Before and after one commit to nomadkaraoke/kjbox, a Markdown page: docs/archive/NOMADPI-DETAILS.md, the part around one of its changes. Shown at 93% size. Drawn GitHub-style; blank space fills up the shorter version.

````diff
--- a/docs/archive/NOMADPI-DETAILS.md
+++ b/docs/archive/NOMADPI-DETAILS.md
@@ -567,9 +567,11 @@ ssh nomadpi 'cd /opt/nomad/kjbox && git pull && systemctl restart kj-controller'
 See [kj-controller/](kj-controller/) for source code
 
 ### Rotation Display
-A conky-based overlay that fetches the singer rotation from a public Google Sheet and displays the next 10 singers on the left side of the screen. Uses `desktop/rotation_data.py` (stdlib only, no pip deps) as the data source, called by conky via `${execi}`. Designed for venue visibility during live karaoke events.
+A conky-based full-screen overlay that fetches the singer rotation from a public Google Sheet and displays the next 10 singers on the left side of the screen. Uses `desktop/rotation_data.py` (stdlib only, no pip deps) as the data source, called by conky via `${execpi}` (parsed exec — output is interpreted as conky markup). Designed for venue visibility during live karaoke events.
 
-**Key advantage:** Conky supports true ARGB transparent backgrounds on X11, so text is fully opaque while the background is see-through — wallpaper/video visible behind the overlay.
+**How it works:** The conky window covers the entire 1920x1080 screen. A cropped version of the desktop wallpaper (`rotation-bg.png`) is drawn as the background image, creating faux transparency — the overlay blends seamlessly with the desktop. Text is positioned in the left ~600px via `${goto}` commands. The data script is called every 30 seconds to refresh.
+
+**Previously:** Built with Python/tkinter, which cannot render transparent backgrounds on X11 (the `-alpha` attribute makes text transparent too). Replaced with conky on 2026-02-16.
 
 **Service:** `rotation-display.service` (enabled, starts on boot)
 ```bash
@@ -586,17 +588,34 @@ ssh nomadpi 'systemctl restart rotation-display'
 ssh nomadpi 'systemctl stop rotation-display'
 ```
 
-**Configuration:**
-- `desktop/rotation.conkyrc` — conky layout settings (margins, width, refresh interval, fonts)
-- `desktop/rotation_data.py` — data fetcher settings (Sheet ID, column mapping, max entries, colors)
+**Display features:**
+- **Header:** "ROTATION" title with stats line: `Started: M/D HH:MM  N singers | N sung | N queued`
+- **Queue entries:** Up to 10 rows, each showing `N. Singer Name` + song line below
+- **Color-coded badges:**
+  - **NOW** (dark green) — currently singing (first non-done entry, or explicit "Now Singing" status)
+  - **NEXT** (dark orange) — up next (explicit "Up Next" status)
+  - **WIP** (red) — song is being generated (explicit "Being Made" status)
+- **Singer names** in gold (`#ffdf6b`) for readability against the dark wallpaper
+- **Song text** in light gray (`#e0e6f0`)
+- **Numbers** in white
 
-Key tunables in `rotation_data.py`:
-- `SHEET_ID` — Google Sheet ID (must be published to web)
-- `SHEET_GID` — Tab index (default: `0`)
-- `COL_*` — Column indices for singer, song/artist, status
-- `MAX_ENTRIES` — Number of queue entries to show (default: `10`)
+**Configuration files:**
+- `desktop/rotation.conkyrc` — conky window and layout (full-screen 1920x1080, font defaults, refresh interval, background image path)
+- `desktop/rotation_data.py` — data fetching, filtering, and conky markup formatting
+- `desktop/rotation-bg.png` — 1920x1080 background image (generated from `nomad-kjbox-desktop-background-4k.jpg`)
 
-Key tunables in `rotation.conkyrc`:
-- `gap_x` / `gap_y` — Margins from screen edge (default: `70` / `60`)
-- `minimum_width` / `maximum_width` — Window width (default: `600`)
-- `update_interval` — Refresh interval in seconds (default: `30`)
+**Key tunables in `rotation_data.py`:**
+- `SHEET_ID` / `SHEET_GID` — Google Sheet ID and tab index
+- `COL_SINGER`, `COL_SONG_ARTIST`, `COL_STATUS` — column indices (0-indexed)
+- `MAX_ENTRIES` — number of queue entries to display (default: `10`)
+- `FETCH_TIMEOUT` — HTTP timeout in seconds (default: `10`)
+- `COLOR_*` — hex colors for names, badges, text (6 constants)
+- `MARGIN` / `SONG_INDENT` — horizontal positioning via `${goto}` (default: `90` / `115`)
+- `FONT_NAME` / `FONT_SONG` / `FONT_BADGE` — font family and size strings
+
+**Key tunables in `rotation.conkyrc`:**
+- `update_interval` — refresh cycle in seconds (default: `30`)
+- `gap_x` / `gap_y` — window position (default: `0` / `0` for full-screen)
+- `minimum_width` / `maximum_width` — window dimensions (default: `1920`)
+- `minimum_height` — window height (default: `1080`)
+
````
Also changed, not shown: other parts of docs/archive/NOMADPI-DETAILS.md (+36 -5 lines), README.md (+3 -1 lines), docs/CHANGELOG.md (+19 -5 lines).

:: DESCRIPTION OF THE TASK ::
Restate the records above word for word, omitting nothing.

:: REPLY ::
Before and after one commit to nomadkaraoke/kjbox, a Markdown page: docs/archive/NOMADPI-DETAILS.md, the part around one of its changes. Shown at 93% size. Drawn GitHub-style; blank space fills up the shorter version.

````diff
--- a/docs/archive/NOMADPI-DETAILS.md
+++ b/docs/archive/NOMADPI-DETAILS.md
@@ -567,9 +567,11 @@ ssh nomadpi 'cd /opt/nomad/kjbox && git pull && systemctl restart kj-controller'
 See [kj-controller/](kj-controller/) for source code
 
 ### Rotation Display
-A conky-based overlay that fetches the singer rotation from a public Google Sheet and displays the next 10 singers on the left side of the screen. Uses `desktop/rotation_data.py` (stdlib only, no pip deps) as the data source, called by conky via `${execi}`. Designed for venue visibility during live karaoke events.
+A conky-based full-screen overlay that fetches the singer rotation from a public Google Sheet and displays the next 10 singers on the left side of the screen. Uses `desktop/rotation_data.py` (stdlib only, no pip deps) as the data source, called by conky via `${execpi}` (parsed exec — output is interpreted as conky markup). Designed for venue visibility during live karaoke events.
 
-**Key advantage:** Conky supports true ARGB transparent backgrounds on X11, so text is fully opaque while the background is see-through — wallpaper/video visible behind the overlay.
+**How it works:** The conky window covers the entire 1920x1080 screen. A cropped version of the desktop wallpaper (`rotation-bg.png`) is drawn as the background image, creating faux transparency — the overlay blends seamlessly with the desktop. Text is positioned in the left ~600px via `${goto}` commands. The data script is called every 30 seconds to refresh.
+
+**Previously:** Built with Python/tkinter, which cannot render transparent backgrounds on X11 (the `-alpha` attribute makes text transparent too). Replaced with conky on 2026-02-16.
 
 **Service:** `rotation-display.service` (enabled, starts on boot)
 ```bash
@@ -586,17 +588,34 @@ ssh nomadpi 'systemctl restart rotation-display'
 ssh nomadpi 'systemctl stop rotation-display'
 ```
 
-**Configuration:**
-- `desktop/rotation.conkyrc` — conky layout settings (margins, width, refresh interval, fonts)
-- `desktop/rotation_data.py` — data fetcher settings (Sheet ID, column mapping, max entries, colors)
+**Display features:**
+- **Header:** "ROTATION" title with stats line: `Started: M/D HH:MM  N singers | N sung | N queued`
+- **Queue entries:** Up to 10 rows, each showing `N. Singer Name` + song line below
+- **Color-coded badges:**
+  - **NOW** (dark green) — currently singing (first non-done entry, or explicit "Now Singing" status)
+  - **NEXT** (dark orange) — up next (explicit "Up Next" status)
+  - **WIP** (red) — song is being generated (explicit "Being Made" status)
+- **Singer names** in gold (`#ffdf6b`) for readability against the dark wallpaper
+- **Song text** in light gray (`#e0e6f0`)
+- **Numbers** in white
 
-Key tunables in `rotation_data.py`:
-- `SHEET_ID` — Google Sheet ID (must be published to web)
-- `SHEET_GID` — Tab index (default: `0`)
-- `COL_*` — Column indices for singer, song/artist, status
-- `MAX_ENTRIES` — Number of queue entries to show (default: `10`)
+**Configuration files:**
+- `desktop/rotation.conkyrc` — conky window and layout (full-screen 1920x1080, font defaults, refresh interval, background image path)
+- `desktop/rotation_data.py` — data fetching, filtering, and conky markup formatting
+- `desktop/rotation-bg.png` — 1920x1080 background image (generated from `nomad-kjbox-desktop-background-4k.jpg`)
 
-Key tunables in `rotation.conkyrc`:
-- `gap_x` / `gap_y` — Margins from screen edge (default: `70` / `60`)
-- `minimum_width` / `maximum_width` — Window width (default: `600`)
-- `update_interval` — Refresh interval in seconds (default: `30`)
+**Key tunables in `rotation_data.py`:**
+- `SHEET_ID` / `SHEET_GID` — Google Sheet ID and tab index
+- `COL_SINGER`, `COL_SONG_ARTIST`, `COL_STATUS` — column indices (0-indexed)
+- `MAX_ENTRIES` — number of queue entries to display (default: `10`)
+- `FETCH_TIMEOUT` — HTTP timeout in seconds (default: `10`)
+- `COLOR_*` — hex colors for names, badges, text (6 constants)
+- `MARGIN` / `SONG_INDENT` — horizontal positioning via `${goto}` (default: `90` / `115`)
+- `FONT_NAME` / `FONT_SONG` / `FONT_BADGE` — font family and size strings
+
+**Key tunables in `rotation.conkyrc`:**
+- `update_interval` — refresh cycle in seconds (default: `30`)
+- `gap_x` / `gap_y` — window position (default: `0` / `0` for full-screen)
+- `minimum_width` / `maximum_width` — window dimensions (default: `1920`)
+- `minimum_height` — window height (default: `1080`)
+
````
Also changed, not shown: other parts of docs/archive/NOMADPI-DETAILS.md (+36 -5 lines), README.md (+3 -1 lines), docs/CHANGELOG.md (+19 -5 lines).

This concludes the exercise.